> What is required:
Images excluded, reproduce each line of the records exactly as it stands.

++++++++++

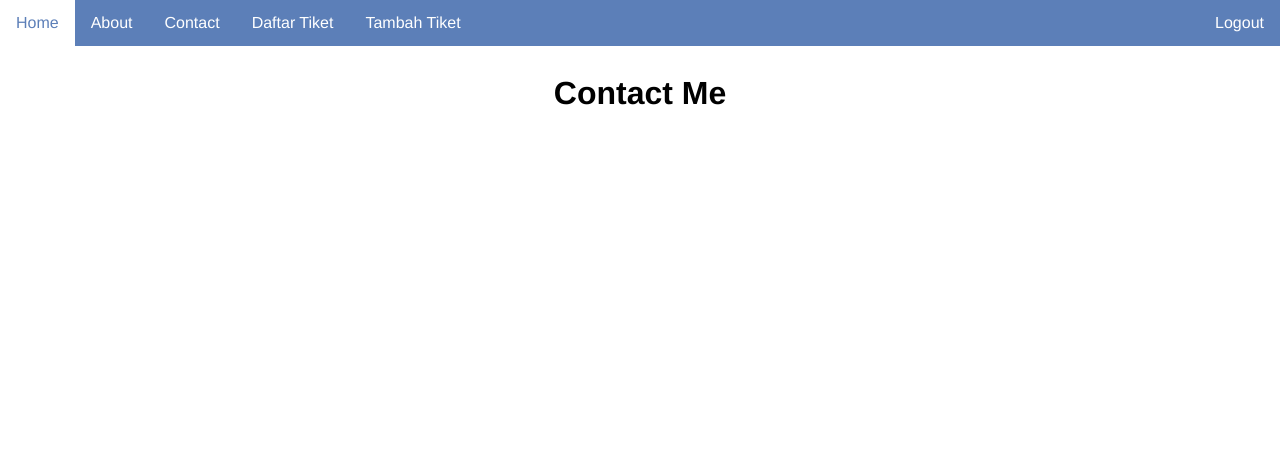
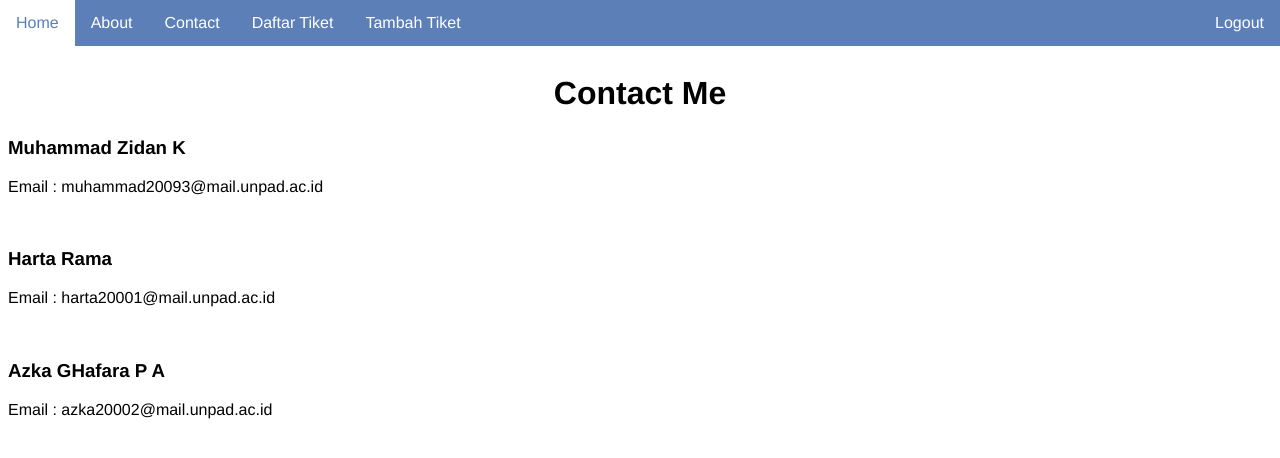
Before and after one commit to praktikum-tiunpad-2021/proyek-web-ricecooker, a CodeIgniter 4 app: template project_CI4/app/Views/page/contact.php in a window 1280 px wide. Shown: the top 458 px of the page. Run offline with PHP 8.4 and a stand-in for CodeIgniter, Linux system fonts and the light colour scheme; the template is opened without the code that fills it, so the values that code supplies are empty; some libraries are stand-ins or nearby versions.

Commit message:
Tambahan laman Home, About, dan Contact

```diff
--- a/project_CI4/app/Views/page/about.php
+++ b/project_CI4/app/Views/page/about.php
@@ -5,6 +5,7 @@
         <div class="col">
             <h1>About</h1>
         </div>
+        <p>Aplikasi Web ini merupakan tugas akhir semester tiga untuk prodi Teknik Informatika, mata kuliah Praktikum Pemrograman Web tahun ajaran 2021/2022, Universitas Padjajaran</p>
     </div>
 </div>
 <?= $this->endSection(); ?>
--- a/project_CI4/app/Views/page/contact.php
+++ b/project_CI4/app/Views/page/contact.php
@@ -5,6 +5,12 @@
         <div class="col">
             <h1>Contact Me</h1>
         </div>
+        <h3>Muhammad Zidan K</h3>
+        <p>Email    : muhammad20093@mail.unpad.ac.id</p><br>
+        <h3>Harta Rama</h3>
+        <p>Email    : harta20001@mail.unpad.ac.id</p><br>
+        <h3>Azka GHafara P A</h3>
+        <p>Email    : azka20002@mail.unpad.ac.id</p><br>
     </div>
 </div>
 <?= $this->endSection(); ?>
--- a/project_CI4/app/Views/page/home.php
+++ b/project_CI4/app/Views/page/home.php
@@ -5,7 +5,8 @@
         <div class="col">
             <h1>Home</h1>
         </div>
-
+        <p>Selamat datang di aplikasi Web pemesanan tiket pesawat untuk sebuah kasus yang cukup spesifik.</p>
+        <p>Silakan menuju ke tab "Daftar Tiket" untuk melihat tiket yang sudah anda pesan atau menuju tab "Tambah Tiket" untuk memesan tiket baru.</p>
     </div>
 </div>
 <?= $this->endSection(); ?>
```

++++++++++

> Answer space:
Before and after one commit to praktikum-tiunpad-2021/proyek-web-ricecooker, a CodeIgniter 4 app: template project_CI4/app/Views/page/contact.php in a window 1280 px wide. Shown: the top 458 px of the page. Run offline with PHP 8.4 and a stand-in for CodeIgniter, Linux system fonts and the light colour scheme; the template is opened without the code that fills it, so the values that code supplies are empty; some libraries are stand-ins or nearby versions.

Commit message:
Tambahan laman Home, About, dan Contact

```diff
--- a/project_CI4/app/Views/page/about.php
+++ b/project_CI4/app/Views/page/about.php
@@ -5,6 +5,7 @@
         <div class="col">
             <h1>About</h1>
         </div>
+        <p>Aplikasi Web ini merupakan tugas akhir semester tiga untuk prodi Teknik Informatika, mata kuliah Praktikum Pemrograman Web tahun ajaran 2021/2022, Universitas Padjajaran</p>
     </div>
 </div>
 <?= $this->endSection(); ?>
--- a/project_CI4/app/Views/page/contact.php
+++ b/project_CI4/app/Views/page/contact.php
@@ -5,6 +5,12 @@
         <div class="col">
             <h1>Contact Me</h1>
         </div>
+        <h3>Muhammad Zidan K</h3>
+        <p>Email    : muhammad20093@mail.unpad.ac.id</p><br>
+        <h3>Harta Rama</h3>
+        <p>Email    : harta20001@mail.unpad.ac.id</p><br>
+        <h3>Azka GHafara P A</h3>
+        <p>Email    : azka20002@mail.unpad.ac.id</p><br>
     </div>
 </div>
 <?= $this->endSection(); ?>
--- a/project_CI4/app/Views/page/home.php
+++ b/project_CI4/app/Views/page/home.php
@@ -5,7 +5,8 @@
         <div class="col">
             <h1>Home</h1>
         </div>
-
+        <p>Selamat datang di aplikasi Web pemesanan tiket pesawat untuk sebuah kasus yang cukup spesifik.</p>
+        <p>Silakan menuju ke tab "Daftar Tiket" untuk melihat tiket yang sudah anda pesan atau menuju tab "Tambah Tiket" untuk memesan tiket baru.</p>
     </div>
 </div>
 <?= $this->endSection(); ?>
```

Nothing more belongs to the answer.